Tenosynovitis: Inflammation in the Hands and Feet

September 30, 2016
Because the condition can become severely debilitating, it's important that we know how to identify the symptoms of tenosynovitis as soon as possible in order to get an early diagnosis and the appropriate treatment.

The name may sound a little strange, but in reality, it’s a problem that many of our readers will become familiar with at some point in their lives.

Tenosynovitis is the inflammation of the lining of the protective sheath that surrounds the tendon. It’s painful, debilitating and is centralized in the hands and feet.
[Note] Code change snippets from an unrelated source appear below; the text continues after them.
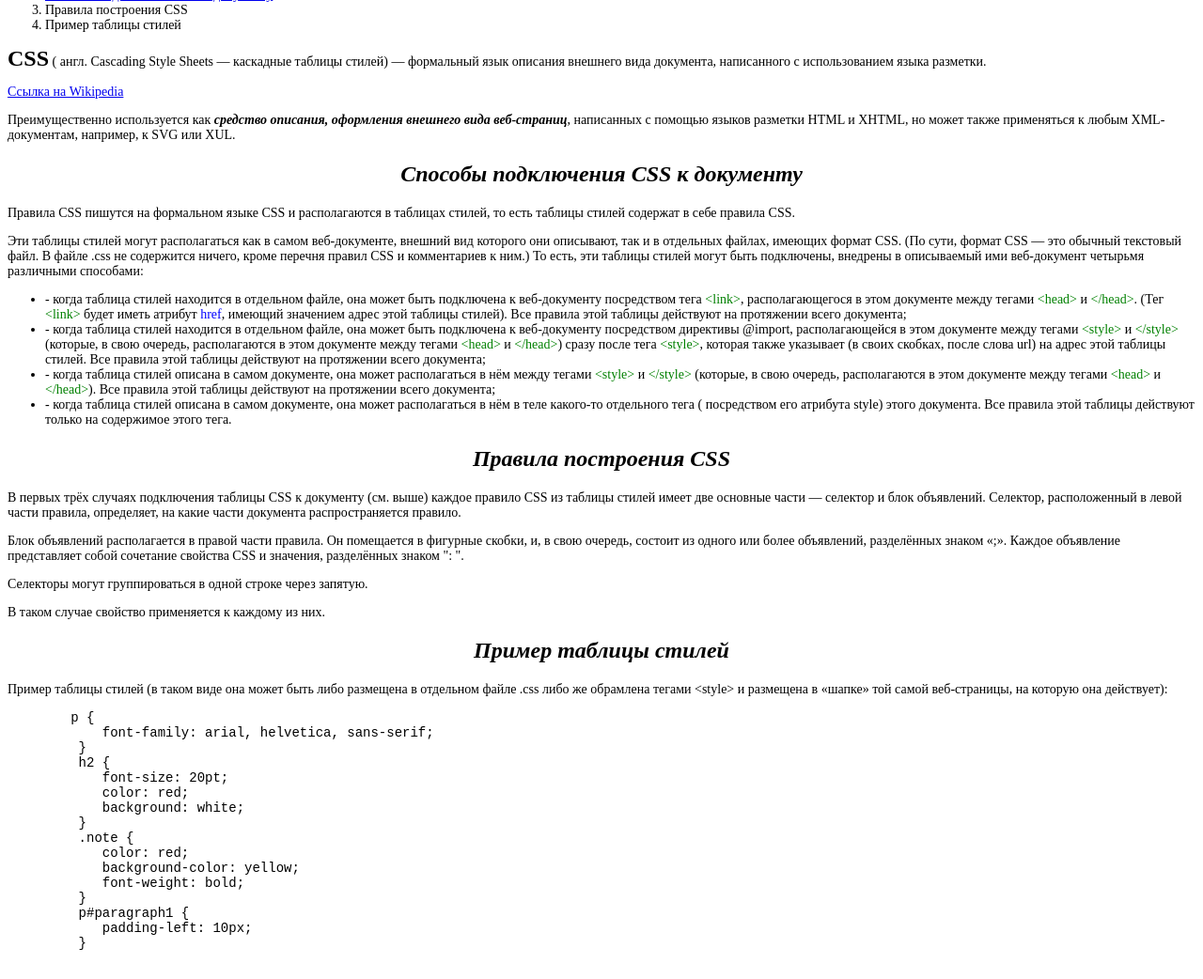
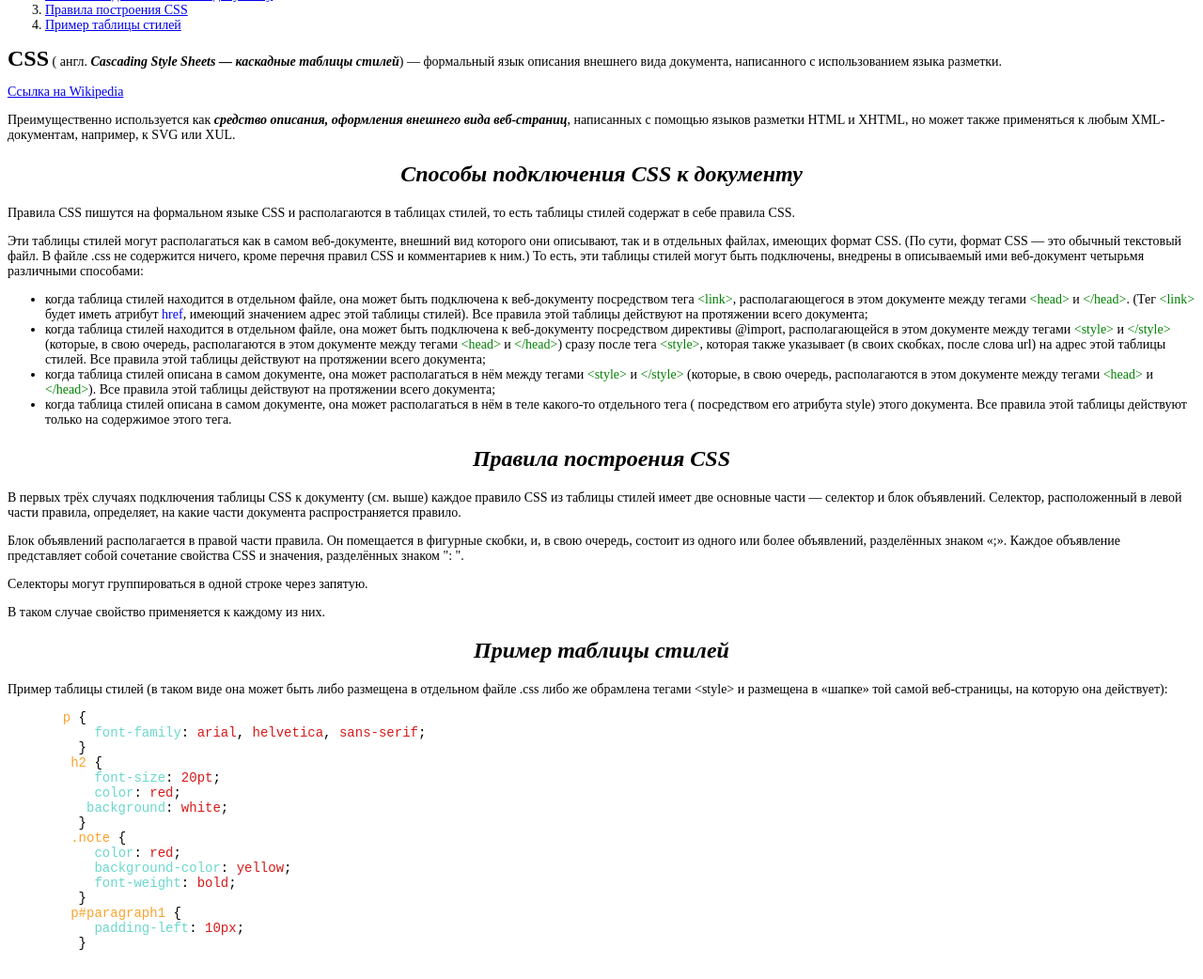
Before and after one commit to Mariya2004/itstep, a plain HTML site: page task1/index.html in a window 1280 px wide. Shown: the part 109-1151 px from the top of the page at 94% size. Drawn offline with Linux system fonts and the light colour scheme.

Commit message:
My homework

```diff
--- a/task1/css/style.css
+++ b/task1/css/style.css
@@ -20,7 +20,7 @@ h2{
 }
 
 .blue{
-    color: blue;
+    color: rgb(0, 0, 255);
 }
 
 strong{
@@ -34,3 +34,15 @@ strong{
 em{
     font-weight: bold;
 }
+
+.yellow{
+    color: rgb(252, 162, 46);
+}
+
+.turquoise {
+    color: rgb(107, 216, 205);
+}
+
+.red{
+    color: rgb(216, 25, 25);
+}
--- a/task1/index.html
+++ b/task1/index.html
@@ -14,11 +14,11 @@
     <ol>
         <li><a href="#css">Определение понятия CSS</a></li>
         <li><a href="#menu2">Способы подключения CSS к документу</a></li>
-        <li>Правила построения CSS</li>
-        <li>Пример таблицы стилей</li>
+        <li><a href="#menu3">Правила построения CSS</a></li>
+        <li><a href="#menu4">Пример таблицы стилей</a></li>
     </ol>
     <p id="css">
-        <strong>CSS</strong>  ( англ. Cascading Style Sheets — каскадные таблицы стилей) — формальный язык описания внешнего вида документа,
+        <strong>CSS</strong>  ( англ. <em>Cascading Style Sheets — каскадные таблицы стилей</em>) — формальный язык описания внешнего вида документа,
 написанного с использованием языка разметки.
     </p>
     <p>
@@ -40,30 +40,30 @@
         То есть, эти таблицы стилей могут быть подключены, внедрены в описываемый ими веб-документ четырьмя различными способами:</p>
         <ul>
             <li>
-            - когда таблица стилей находится в отдельном файле, она может быть подключена к веб-документу посредством тега <span class="green">&lt;link&gt;</span>,
+             когда таблица стилей находится в отдельном файле, она может быть подключена к веб-документу посредством тега <span class="green">&lt;link&gt;</span>,
 располагающегося в этом документе между тегами <span class="green">&lt;head&gt;</span> и <span class="green">&lt;/head&gt;</span>.
 (Тег <span class="green">&lt;link&gt;</span> будет иметь атрибут <span class="blue">href</span>, имеющий значением адрес этой таблицы стилей).
  Все правила этой таблицы действуют на протяжении всего документа;
             </li>
             <li>
-            - когда таблица стилей находится в отдельном файле, она может быть подключена к веб-документу посредством директивы @import,
+             когда таблица стилей находится в отдельном файле, она может быть подключена к веб-документу посредством директивы @import,
  располагающейся в этом документе между тегами <span class="green">&lt;style&gt;</span> и <span class="green">&lt;/style&gt;</span>
  (которые, в свою очередь, располагаются в этом документе между тегами <span class="green">&lt;head&gt;</span>  и <span class="green">&lt;/head&gt;</span>)
  сразу после тега <span class="green">&lt;style&gt;</span>, которая также указывает (в своих скобках, после слова url) на адрес этой таблицы стилей.
  Все правила этой таблицы действуют на протяжении всего документа;
             </li>
             <li>
-            - когда таблица стилей описана в самом документе, она может располагаться в нём между тегами <span class="green">&lt;style&gt;</span>  и <span class="green">&lt;/style&gt;</span>
+             когда таблица стилей описана в самом документе, она может располагаться в нём между тегами <span class="green">&lt;style&gt;</span>  и <span class="green">&lt;/style&gt;</span>
 (которые, в свою очередь, располагаются в этом документе между тегами <span class="green">&lt;head&gt;</span> и <span class="green">&lt;/head&gt;</span>).
 Все правила этой таблицы действуют на протяжении всего документа;
             </li>
             <li>
-            - когда таблица стилей описана в самом документе, она может располагаться в нём в теле какого-то отдельного тега (
+             когда таблица стилей описана в самом документе, она может располагаться в нём в теле какого-то отдельного тега (
 посредством его атрибута style) этого документа.
  Все правила этой таблицы действуют только на содержимое этого тега.
             </li>
         </ul>
-    <h2>
+    <h2 id="menu3">
         Правила построения CSS
     </h2>
     <p>
@@ -80,7 +80,7 @@
     <p>
         В таком случае свойство применяется к каждому из них.
     </p>
-    <h2>
+    <h2 id="menu4">
         Пример таблицы стилей
     </h2>
     <p>
@@ -88,21 +88,21 @@
             и размещена в «шапке» той самой веб-страницы, на которую она действует):
     </p>
     <pre>
-        p {
-            font-family: arial, helvetica, sans-serif;
+       <span class="yellow">p</span> {
+           <span class="turquoise">font-family</span>: <span class="red">arial</span>, <span class="red">helvetica</span>, <span class="red">sans-serif</span>;
          }
-         h2 {
-            font-size: 20pt;
-            color: red;
-            background: white;
+        <span class="yellow">h2</span> {
+           <span class="turquoise">font-size</span>: <span class="red">20pt</span>;
+           <span class="turquoise">color</span>: <span class="red">red</span>;
+          <span class="turquoise">background</span>: <span class="red">white</span>;
          }
-         .note {
-            color: red;
-            background-color: yellow;
-            font-weight: bold;
+        <span class="yellow">.note</span> {
+           <span class="turquoise">color</span>: <span class="red">red</span>;
+           <span class="turquoise">background-color</span>: <span class="red">yellow</span>;
+           <span class="turquoise">font-weight</span>: <span class="red">bold</span>;
          }
-         p#paragraph1 {
-            padding-left: 10px;
+        <span class="yellow">p#paragraph1</span> {
+           <span class="turquoise">padding-left</span>: <span class="red">10px</span>;
          }
     </pre>
 </body>
```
It may occur as sudden swelling of the skin and redness of the skin may occur as well. Despite not having suffered any injury, the pain is intense and debilitating, even when at rest.

Experts tells us that it’s important to obtain an early diagnosis. This will prevent the inflammation from further damaging the tendons and their sheaths and causing even further problems.

If you are experiencing discomfort, consult a specialist. Below, we’ll give you all the essential facts on tenosynovitis.

Tenosynovitis: debilitating joint pain

In order to understand what tenosynovitis is, let’s take a look at a tendon. This perfect structure anchors the muscles in our hands to the bone.

The tendon is covered in a sheath, the sinovial membrane, which protects and isolates the tendons. This is precisely where the inflammation and pain occurs.

What’s immediately noticeable about tenosynovitis is that it affects the flexor muscles, which means the first symptoms of this condition occur when moving the hands or walking.

It begins as slight discomfort, but gradually it develops into inflammation, swelling and even fever.


Who is at risk for tenosynovitis?

Tenosynovitis of the upper extremities tends to affect women more. Also, those who play sports or work in manual labor, like tailors, butchers and even dentists also suffer from tenosynovitis.

Discover: The Amazing Benefits of Magnesium

What are the symptoms of tenosynovitis?

  • Pain in the wrist, ankle, sole of the foot, or heel.
  • Redness or swelling that lasts for days. When this happens, the pain occurs even at rest.
  • Fingers and toes “creak” when moving.
  • Small bumps may appear on the fingers and toes due to infection.
  • Manipulating objects, walking, and doing daily tasks takes a lot of effort and causes a lot of discomfort.

What causes tenosynovitis?

The main causes of inflammation of the synovial sheath are repetitive movements of the hands and feet, as well as poor posture which many do without realizing.

Every one of these repetitive and continuous movements causes excessive friction between the tendon and bone to which it’s attached. Repetitive movement and small injuries to the sheath that surrounds the tendon can gradually lead to inflammation. 

De Quervain syndrome

One of the most common injuries associated with tenosynovitis is De Quervain syndrome.

De Quervain syndrome is painful inflammation of the tendons in the thumbs.

  • Everyday tasks like picking up a small child, sewing, typing or even playing the piano can cause this type of tenosynovitis.
  • It can also result from physical injury to the thumb, such as a small, imperceptible tear in the tendon. It may be painful, but as time passes this tissue scars.
  • This scar tissue can prevent the tendon from properly functioning. This is something to keep in mind that can also cause De Quervain syndrome.

Treatment for chronic tenosynovitis

The main goal of treatment for tenosynovitis is to reduce the inflammation. Your doctor will discuss the best course of treatment for you.

Combining drugs with physical rehabilitation is the most common course of treatment.

Also read: Hypocalcemia Symptoms: A Silent Disease

  • You must keep the hand or foot immobile for a few days with a splint or bandage.
  • Hot and cold therapy is also effective.
  • Soaking the affected area in a warm bath of rosemary water will relax the muscles and relieve inflammation.
  • Ginger tea is also highly recommended. It reduces pain and inflammation.
  • Physical therapy is a tremendous aid for treating tenosynovitis. You’ll also learn exercises that you can do at home to restore strength and mobility.

These basic treatments are to reduce stress and pressure on the tendons.

Finally, it’s important to remember that tenosynovitis can recur, so you’ll need to pay attention to your posture and movements.

Seek professional treatment, avoid overworking and remember that your joints and tendons are amazing structures that need more care than you think.

You May Like